┌──

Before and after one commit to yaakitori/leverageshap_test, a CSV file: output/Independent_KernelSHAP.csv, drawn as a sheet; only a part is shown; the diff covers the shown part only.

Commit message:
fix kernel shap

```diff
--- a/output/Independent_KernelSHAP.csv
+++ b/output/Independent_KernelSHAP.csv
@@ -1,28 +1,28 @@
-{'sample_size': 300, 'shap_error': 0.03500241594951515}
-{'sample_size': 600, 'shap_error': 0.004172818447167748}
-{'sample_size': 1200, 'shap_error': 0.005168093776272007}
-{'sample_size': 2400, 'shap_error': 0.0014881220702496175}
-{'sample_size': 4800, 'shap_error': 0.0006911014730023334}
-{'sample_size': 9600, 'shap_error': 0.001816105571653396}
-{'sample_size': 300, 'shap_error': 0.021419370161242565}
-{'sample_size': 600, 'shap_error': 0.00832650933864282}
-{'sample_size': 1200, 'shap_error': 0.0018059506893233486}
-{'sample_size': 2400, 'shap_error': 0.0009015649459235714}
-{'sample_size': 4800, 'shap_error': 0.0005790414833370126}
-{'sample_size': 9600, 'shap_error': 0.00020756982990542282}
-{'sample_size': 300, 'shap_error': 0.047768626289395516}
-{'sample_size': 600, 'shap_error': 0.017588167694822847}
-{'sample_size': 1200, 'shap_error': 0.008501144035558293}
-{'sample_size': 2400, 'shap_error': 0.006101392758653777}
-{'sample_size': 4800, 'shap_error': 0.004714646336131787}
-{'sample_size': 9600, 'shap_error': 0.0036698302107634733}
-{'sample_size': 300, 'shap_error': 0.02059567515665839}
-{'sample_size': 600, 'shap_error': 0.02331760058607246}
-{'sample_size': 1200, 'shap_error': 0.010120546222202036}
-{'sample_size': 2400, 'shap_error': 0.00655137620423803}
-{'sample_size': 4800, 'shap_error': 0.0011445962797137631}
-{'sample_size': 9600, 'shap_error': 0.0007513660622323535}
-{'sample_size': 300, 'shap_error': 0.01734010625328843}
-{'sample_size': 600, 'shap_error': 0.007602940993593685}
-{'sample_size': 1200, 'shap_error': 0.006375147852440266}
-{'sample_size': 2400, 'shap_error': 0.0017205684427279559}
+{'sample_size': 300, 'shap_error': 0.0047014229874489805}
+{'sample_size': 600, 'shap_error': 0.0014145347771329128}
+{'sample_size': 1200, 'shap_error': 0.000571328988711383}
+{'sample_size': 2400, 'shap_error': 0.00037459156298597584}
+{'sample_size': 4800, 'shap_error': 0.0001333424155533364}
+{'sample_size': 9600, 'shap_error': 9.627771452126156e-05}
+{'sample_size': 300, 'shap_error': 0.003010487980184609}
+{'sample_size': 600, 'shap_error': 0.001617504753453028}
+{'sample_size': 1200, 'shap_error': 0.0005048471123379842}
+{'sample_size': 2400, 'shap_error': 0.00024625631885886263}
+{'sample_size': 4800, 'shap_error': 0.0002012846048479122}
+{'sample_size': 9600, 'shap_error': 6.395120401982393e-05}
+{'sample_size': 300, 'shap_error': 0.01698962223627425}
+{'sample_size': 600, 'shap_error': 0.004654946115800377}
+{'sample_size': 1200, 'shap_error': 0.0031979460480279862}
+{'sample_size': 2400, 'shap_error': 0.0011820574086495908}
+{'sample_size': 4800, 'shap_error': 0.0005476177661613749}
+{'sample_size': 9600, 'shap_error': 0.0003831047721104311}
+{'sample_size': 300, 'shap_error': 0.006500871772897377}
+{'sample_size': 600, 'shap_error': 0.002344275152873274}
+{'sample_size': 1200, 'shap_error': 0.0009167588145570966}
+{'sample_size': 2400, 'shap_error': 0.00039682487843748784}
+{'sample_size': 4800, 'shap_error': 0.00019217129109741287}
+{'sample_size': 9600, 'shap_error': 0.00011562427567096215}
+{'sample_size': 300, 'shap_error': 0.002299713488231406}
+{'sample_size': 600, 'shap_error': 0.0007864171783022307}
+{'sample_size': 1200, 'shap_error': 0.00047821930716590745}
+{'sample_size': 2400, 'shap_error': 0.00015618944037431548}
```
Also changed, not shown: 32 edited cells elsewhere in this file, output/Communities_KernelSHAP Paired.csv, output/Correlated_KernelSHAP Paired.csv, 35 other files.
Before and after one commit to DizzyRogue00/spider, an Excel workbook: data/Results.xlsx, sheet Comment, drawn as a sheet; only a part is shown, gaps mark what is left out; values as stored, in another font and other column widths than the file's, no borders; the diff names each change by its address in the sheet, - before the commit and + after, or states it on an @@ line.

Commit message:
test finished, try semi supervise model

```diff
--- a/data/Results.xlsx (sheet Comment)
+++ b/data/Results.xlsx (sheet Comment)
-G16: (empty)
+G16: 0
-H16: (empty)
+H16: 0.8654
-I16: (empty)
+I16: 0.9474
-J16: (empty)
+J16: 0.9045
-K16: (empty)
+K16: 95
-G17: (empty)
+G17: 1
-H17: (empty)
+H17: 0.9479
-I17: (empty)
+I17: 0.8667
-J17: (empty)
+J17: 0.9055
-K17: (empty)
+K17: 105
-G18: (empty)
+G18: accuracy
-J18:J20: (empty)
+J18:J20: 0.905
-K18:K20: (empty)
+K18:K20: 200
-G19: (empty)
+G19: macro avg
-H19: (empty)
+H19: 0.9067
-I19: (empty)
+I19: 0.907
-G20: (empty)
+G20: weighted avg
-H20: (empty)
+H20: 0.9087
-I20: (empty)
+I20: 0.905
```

└──

### Problem description
In the material above, find the lines that contain "output" and show them.

### Answer box
Before and after one commit to yaakitori/leverageshap_test, a CSV file: output/Independent_KernelSHAP.csv, drawn as a sheet; only a part is shown; the diff covers the shown part only.
--- a/output/Independent_KernelSHAP.csv
+++ b/output/Independent_KernelSHAP.csv
Also changed, not shown: 32 edited cells elsewhere in this file, output/Communities_KernelSHAP Paired.csv, output/Correlated_KernelSHAP Paired.csv, 35 other files.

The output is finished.